What this task involves – Output the records precisely as they stand. Pictures are to be skipped.

Structured diff data –
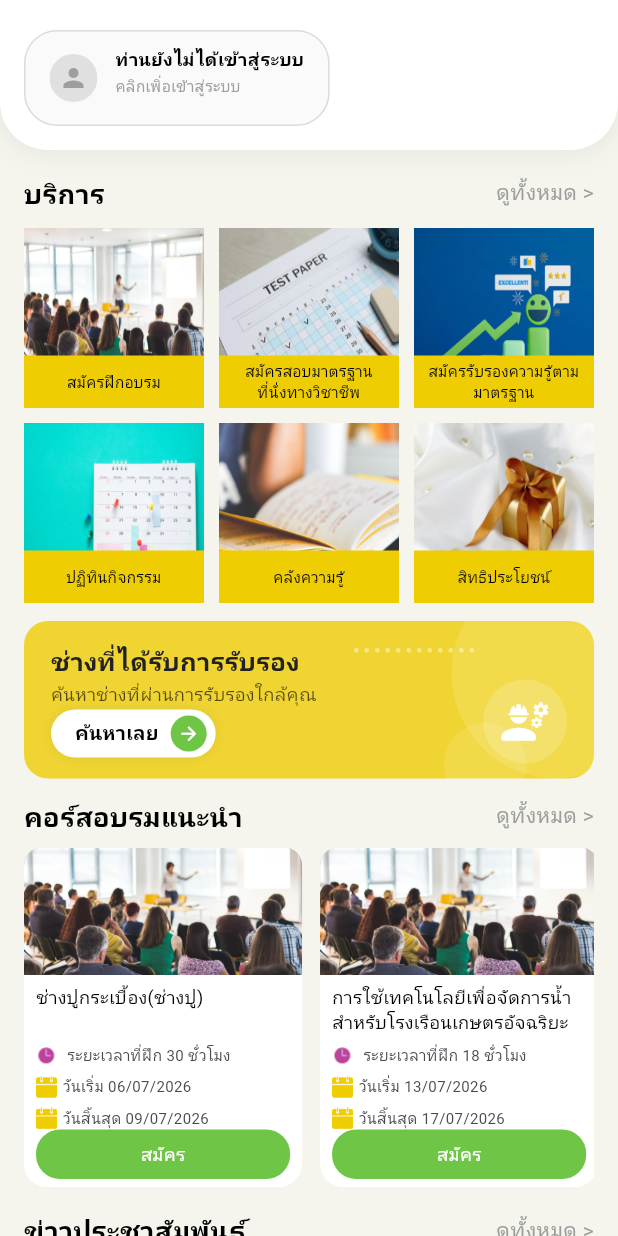
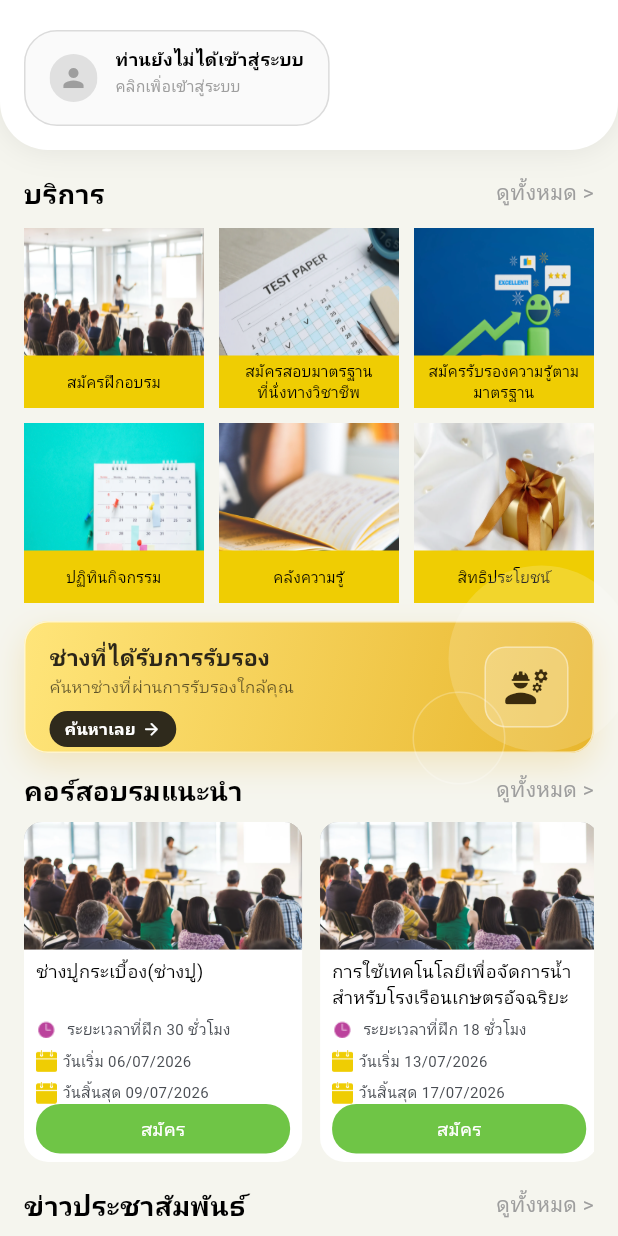
Before and after one commit to webuilddeveloper/dsd_2026_mobile, a Flutter app: the HomePage screen opened directly with empty values, on a phone screen of 412 x 824 dp. Run offline on Flutter 3.47's test engine with Material 3 defaults, Android fonts, the phone set to English and light mode, and no system bars; our stand-ins replace app_links, carousel_slider, dio, flutter_html, flutter_secure_storage, fluttertoast and 10 more; missing offline and left inert: background_downloader, flutter_line_sdk, screen_protector, syncfusion_flutter_core, syncfusion_flutter_pdfviewer; accounts and stored records are empty; network calls fail; Roboto replaces fonts that are missing (Kanit).

Commit message:
Update ปุ่มค้นหาช่าง

```diff
--- a/lib/home.dart
+++ b/lib/home.dart
@@ -4,7 +4,6 @@ import 'package:dsd/blank_page/appbar.dart';
 import 'package:dsd/blank_page/carousel.dart';
 import 'package:dsd/blank_page/format.dart';
 import 'package:dsd/blank_page/launch.dart';
-import 'package:dsd/blank_page/textfield.dart';
 
 import 'package:dsd/blank_page/webview.dart';
 import 'package:dsd/technician/technician.dart';
@@ -525,7 +524,7 @@ class HomePageState extends State<HomePage>
   // }
   Widget buildTechnicianCard({required BuildContext context}) {
     return InkWell(
-      borderRadius: BorderRadius.circular(22),
+      borderRadius: BorderRadius.circular(16),
       onTap: () {
         Navigator.push(
           context,
@@ -533,172 +532,129 @@ class HomePageState extends State<HomePage>
         );
       },
       child: Container(
-        height: 105,
+        height: 88,
         width: double.infinity,
         decoration: BoxDecoration(
           borderRadius: BorderRadius.circular(16),
-          // gradient: const LinearGradient(
-          //   begin: Alignment.topLeft,
-          //   end: Alignment.bottomRight,
-          //   colors: [Color(0xffffd54f), Color(0xffffc107)],
-          // ),
-          color: AppColors.primary.withOpacity(0.8),
-          // boxShadow: [
-          //   BoxShadow(
-          //     color: Colors.amber.withOpacity(.25),
-          //     blurRadius: 18,
-          //     offset: const Offset(0, 8),
-          //   ),
-          // ],
+          gradient: const LinearGradient(
+            begin: Alignment.topLeft,
+            end: Alignment.bottomRight,
+            colors: [Color(0xFFFFE57A), Color(0xFFE8B62D)],
+          ),
+          border: Border.all(color: Colors.white.withOpacity(.65), width: 1),
+          boxShadow: [
+            BoxShadow(
+              color: const Color(0xFFE0A81F).withOpacity(.22),
+              blurRadius: 18,
+              offset: const Offset(0, 8),
+            ),
+          ],
         ),
         child: Stack(
+          clipBehavior: Clip.none,
           children: [
-            /// วงกลมใหญ่
             Positioned(
-              right: -45,
-              top: -35,
+              right: -28,
+              top: -38,
               child: Container(
-                width: 140,
-                height: 140,
+                width: 124,
+                height: 124,
                 decoration: BoxDecoration(
-                  color: Colors.white.withOpacity(.12),
+                  color: Colors.white.withOpacity(.16),
                   shape: BoxShape.circle,
                 ),
               ),
             ),
-
-            /// วงกลมเล็ก
             Positioned(
-              right: 45,
-              bottom: -18,
+              right: 58,
+              bottom: -22,
               child: Container(
-                width: 55,
-                height: 55,
+                width: 62,
+                height: 62,
                 decoration: BoxDecoration(
-                  color: Colors.white.withOpacity(.10),
+                  border: Border.all(color: Colors.white.withOpacity(.24)),
                   shape: BoxShape.circle,
                 ),
               ),
             ),
-
-            /// จุดตกแต่ง
             Positioned(
-              right: 80,
-              top: 18,
-              child: Wrap(
-                spacing: 4,
-                runSpacing: 4,
-                children: List.generate(
-                  12,
-                  (_) => Container(
-                    width: 3,
-                    height: 3,
+              right: 16,
+              top: 16,
+              bottom: 16,
+              child: Container(
+                width: 56,
                 decoration: BoxDecoration(
-                      color: Colors.white.withOpacity(.45),
-                      shape: BoxShape.circle,
+                  color: Colors.white.withOpacity(.20),
+                  borderRadius: BorderRadius.circular(14),
+                  border: Border.all(color: Colors.white.withOpacity(.40)),
+                ),
+                child: const Icon(
+                  Icons.engineering_rounded,
+                  size: 31,
+                  color: Color(0xFF3B2B0D),
                 ),
               ),
             ),
-              ),
-            ),
-
-            /// icon
-            Positioned(
-              right: 18,
-              bottom: 10,
-              child: Stack(
-                alignment: Alignment.center,
+            Padding(
+              padding: const EdgeInsets.fromLTRB(16, 12, 84, 12),
+              child: Row(
                 children: [
-                  Container(
-                    width: 56,
-                    height: 56,
-                    decoration: BoxDecoration(
-                      color: Colors.white.withOpacity(.18),
-                      shape: BoxShape.circle,
-                    ),
-                  ),
-
-                  const Icon(
-                    Icons.engineering_rounded,
-                    size: 34,
-                    color: Colors.white,
-                  ),
-                ],
-              ),
-            ),
-
-            Padding(
-              padding: const EdgeInsets.symmetric(horizontal: 18, vertical: 14),
+                  Expanded(
                     child: Column(
+                      mainAxisAlignment: MainAxisAlignment.center,
                       crossAxisAlignment: CrossAxisAlignment.start,
                       children: [
                         const Text(
                           "ช่างที่ได้รับการรับรอง",
                           style: TextStyle(
                             fontFamily: "Kanit",
-                      fontSize: 17,
+                            fontSize: 15,
                             fontWeight: FontWeight.w700,
-                      color: Color(0xff222222),
+                            color: Color(0xFF2C2618),
                           ),
+                          maxLines: 1,
+                          overflow: TextOverflow.ellipsis,
                         ),
-
                         const SizedBox(height: 2),
-
                         Text(
                           "ค้นหาช่างที่ผ่านการรับรองใกล้คุณ",
                           style: TextStyle(
                             fontFamily: "Kanit",
-                      fontSize: 12,
-                      color: Colors.black.withOpacity(.65),
+                            fontSize: 11,
+                            color: Colors.black.withOpacity(.62),
                           ),
+                          maxLines: 1,
+                          overflow: TextOverflow.ellipsis,
                         ),
-
-                  const Spacer(),
-
+                        const SizedBox(height: 8),
                         Container(
                           padding: const EdgeInsets.symmetric(
-                      horizontal: 6,
+                            horizontal: 10,
                             vertical: 4,
                           ),
                           decoration: BoxDecoration(
-                      color: Colors.white,
-                      borderRadius: BorderRadius.circular(30),
-                      boxShadow: [
-                        BoxShadow(
-                          color: Colors.black.withOpacity(.08),
-                          blurRadius: 8,
+                            color: const Color(0xFF2F2A1C),
+                            borderRadius: BorderRadius.circular(999),
                           ),
-                      ],
-                    ),
-                    child: Row(
+                          child: const Row(
                             mainAxisSize: MainAxisSize.min,
-
                             children: [
-                        const SizedBox(width: 10),
-
-                        const Text(
+                              Text(
                                 "ค้นหาเลย",
                                 style: TextStyle(
                                   fontFamily: "Kanit",
-                            fontWeight: FontWeight.bold,
-                            fontSize: 13,
+                                  fontSize: 11,
+                                  fontWeight: FontWeight.w600,
+                                  color: Colors.white,
                                 ),
                               ),
-
-                        const SizedBox(width: 8),
-
-                        Container(
-                          width: 24,
-                          height: 24,
-                          decoration: const BoxDecoration(
-                            // color: Color(0xff2E7D32),
-                            color: Color(0xFF6FC546),
-                            shape: BoxShape.circle,
-                          ),
-                          child: const Icon(
+                              SizedBox(width: 4),
+                              Icon(
                                 Icons.arrow_forward_rounded,
                                 color: Colors.white,
-                            size: 15,
+                                size: 13,
+                              ),
+                            ],
                           ),
                         ),
                       ],
```
Lines whose indentation alone changed are shown as unchanged.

Response to the task –
Before and after one commit to webuilddeveloper/dsd_2026_mobile, a Flutter app: the HomePage screen opened directly with empty values, on a phone screen of 412 x 824 dp. Run offline on Flutter 3.47's test engine with Material 3 defaults, Android fonts, the phone set to English and light mode, and no system bars; our stand-ins replace app_links, carousel_slider, dio, flutter_html, flutter_secure_storage, fluttertoast and 10 more; missing offline and left inert: background_downloader, flutter_line_sdk, screen_protector, syncfusion_flutter_core, syncfusion_flutter_pdfviewer; accounts and stored records are empty; network calls fail; Roboto replaces fonts that are missing (Kanit).

Commit message:
Update ปุ่มค้นหาช่าง

```diff
--- a/lib/home.dart
+++ b/lib/home.dart
@@ -4,7 +4,6 @@ import 'package:dsd/blank_page/appbar.dart';
 import 'package:dsd/blank_page/carousel.dart';
 import 'package:dsd/blank_page/format.dart';
 import 'package:dsd/blank_page/launch.dart';
-import 'package:dsd/blank_page/textfield.dart';
 
 import 'package:dsd/blank_page/webview.dart';
 import 'package:dsd/technician/technician.dart';
@@ -525,7 +524,7 @@ class HomePageState extends State<HomePage>
   // }
   Widget buildTechnicianCard({required BuildContext context}) {
     return InkWell(
-      borderRadius: BorderRadius.circular(22),
+      borderRadius: BorderRadius.circular(16),
       onTap: () {
         Navigator.push(
           context,
@@ -533,172 +532,129 @@ class HomePageState extends State<HomePage>
         );
       },
       child: Container(
-        height: 105,
+        height: 88,
         width: double.infinity,
         decoration: BoxDecoration(
           borderRadius: BorderRadius.circular(16),
-          // gradient: const LinearGradient(
-          //   begin: Alignment.topLeft,
-          //   end: Alignment.bottomRight,
-          //   colors: [Color(0xffffd54f), Color(0xffffc107)],
-          // ),
-          color: AppColors.primary.withOpacity(0.8),
-          // boxShadow: [
-          //   BoxShadow(
-          //     color: Colors.amber.withOpacity(.25),
-          //     blurRadius: 18,
-          //     offset: const Offset(0, 8),
-          //   ),
-          // ],
+          gradient: const LinearGradient(
+            begin: Alignment.topLeft,
+            end: Alignment.bottomRight,
+            colors: [Color(0xFFFFE57A), Color(0xFFE8B62D)],
+          ),
+          border: Border.all(color: Colors.white.withOpacity(.65), width: 1),
+          boxShadow: [
+            BoxShadow(
+              color: const Color(0xFFE0A81F).withOpacity(.22),
+              blurRadius: 18,
+              offset: const Offset(0, 8),
+            ),
+          ],
         ),
         child: Stack(
+          clipBehavior: Clip.none,
           children: [
-            /// วงกลมใหญ่
             Positioned(
-              right: -45,
-              top: -35,
+              right: -28,
+              top: -38,
               child: Container(
-                width: 140,
-                height: 140,
+                width: 124,
+                height: 124,
                 decoration: BoxDecoration(
-                  color: Colors.white.withOpacity(.12),
+                  color: Colors.white.withOpacity(.16),
                   shape: BoxShape.circle,
                 ),
               ),
             ),
-
-            /// วงกลมเล็ก
             Positioned(
-              right: 45,
-              bottom: -18,
+              right: 58,
+              bottom: -22,
               child: Container(
-                width: 55,
-                height: 55,
+                width: 62,
+                height: 62,
                 decoration: BoxDecoration(
-                  color: Colors.white.withOpacity(.10),
+                  border: Border.all(color: Colors.white.withOpacity(.24)),
                   shape: BoxShape.circle,
                 ),
               ),
             ),
-
-            /// จุดตกแต่ง
             Positioned(
-              right: 80,
-              top: 18,
-              child: Wrap(
-                spacing: 4,
-                runSpacing: 4,
-                children: List.generate(
-                  12,
-                  (_) => Container(
-                    width: 3,
-                    height: 3,
+              right: 16,
+              top: 16,
+              bottom: 16,
+              child: Container(
+                width: 56,
                 decoration: BoxDecoration(
-                      color: Colors.white.withOpacity(.45),
-                      shape: BoxShape.circle,
+                  color: Colors.white.withOpacity(.20),
+                  borderRadius: BorderRadius.circular(14),
+                  border: Border.all(color: Colors.white.withOpacity(.40)),
+                ),
+                child: const Icon(
+                  Icons.engineering_rounded,
+                  size: 31,
+                  color: Color(0xFF3B2B0D),
                 ),
               ),
             ),
-              ),
-            ),
-
-            /// icon
-            Positioned(
-              right: 18,
-              bottom: 10,
-              child: Stack(
-                alignment: Alignment.center,
+            Padding(
+              padding: const EdgeInsets.fromLTRB(16, 12, 84, 12),
+              child: Row(
                 children: [
-                  Container(
-                    width: 56,
-                    height: 56,
-                    decoration: BoxDecoration(
-                      color: Colors.white.withOpacity(.18),
-                      shape: BoxShape.circle,
-                    ),
-                  ),
-
-                  const Icon(
-                    Icons.engineering_rounded,
-                    size: 34,
-                    color: Colors.white,
-                  ),
-                ],
-              ),
-            ),
-
-            Padding(
-              padding: const EdgeInsets.symmetric(horizontal: 18, vertical: 14),
+                  Expanded(
                     child: Column(
+                      mainAxisAlignment: MainAxisAlignment.center,
                       crossAxisAlignment: CrossAxisAlignment.start,
                       children: [
                         const Text(
                           "ช่างที่ได้รับการรับรอง",
                           style: TextStyle(
                             fontFamily: "Kanit",
-                      fontSize: 17,
+                            fontSize: 15,
                             fontWeight: FontWeight.w700,
-                      color: Color(0xff222222),
+                            color: Color(0xFF2C2618),
                           ),
+                          maxLines: 1,
+                          overflow: TextOverflow.ellipsis,
                         ),
-
                         const SizedBox(height: 2),
-
                         Text(
                           "ค้นหาช่างที่ผ่านการรับรองใกล้คุณ",
                           style: TextStyle(
                             fontFamily: "Kanit",
-                      fontSize: 12,
-                      color: Colors.black.withOpacity(.65),
+                            fontSize: 11,
+                            color: Colors.black.withOpacity(.62),
                           ),
+                          maxLines: 1,
+                          overflow: TextOverflow.ellipsis,
                         ),
-
-                  const Spacer(),
-
+                        const SizedBox(height: 8),
                         Container(
                           padding: const EdgeInsets.symmetric(
-                      horizontal: 6,
+                            horizontal: 10,
                             vertical: 4,
                           ),
                           decoration: BoxDecoration(
-                      color: Colors.white,
-                      borderRadius: BorderRadius.circular(30),
-                      boxShadow: [
-                        BoxShadow(
-                          color: Colors.black.withOpacity(.08),
-                          blurRadius: 8,
+                            color: const Color(0xFF2F2A1C),
+                            borderRadius: BorderRadius.circular(999),
                           ),
-                      ],
-                    ),
-                    child: Row(
+                          child: const Row(
                             mainAxisSize: MainAxisSize.min,
-
                             children: [
-                        const SizedBox(width: 10),
-
-                        const Text(
+                              Text(
                                 "ค้นหาเลย",
                                 style: TextStyle(
                                   fontFamily: "Kanit",
-                            fontWeight: FontWeight.bold,
-                            fontSize: 13,
+                                  fontSize: 11,
+                                  fontWeight: FontWeight.w600,
+                                  color: Colors.white,
                                 ),
                               ),
-
-                        const SizedBox(width: 8),
-
-                        Container(
-                          width: 24,
-                          height: 24,
-                          decoration: const BoxDecoration(
-                            // color: Color(0xff2E7D32),
-                            color: Color(0xFF6FC546),
-                            shape: BoxShape.circle,
-                          ),
-                          child: const Icon(
+                              SizedBox(width: 4),
+                              Icon(
                                 Icons.arrow_forward_rounded,
                                 color: Colors.white,
-                            size: 15,
+                                size: 13,
+                              ),
+                            ],
                           ),
                         ),
                       ],
```
Lines whose indentation alone changed are shown as unchanged.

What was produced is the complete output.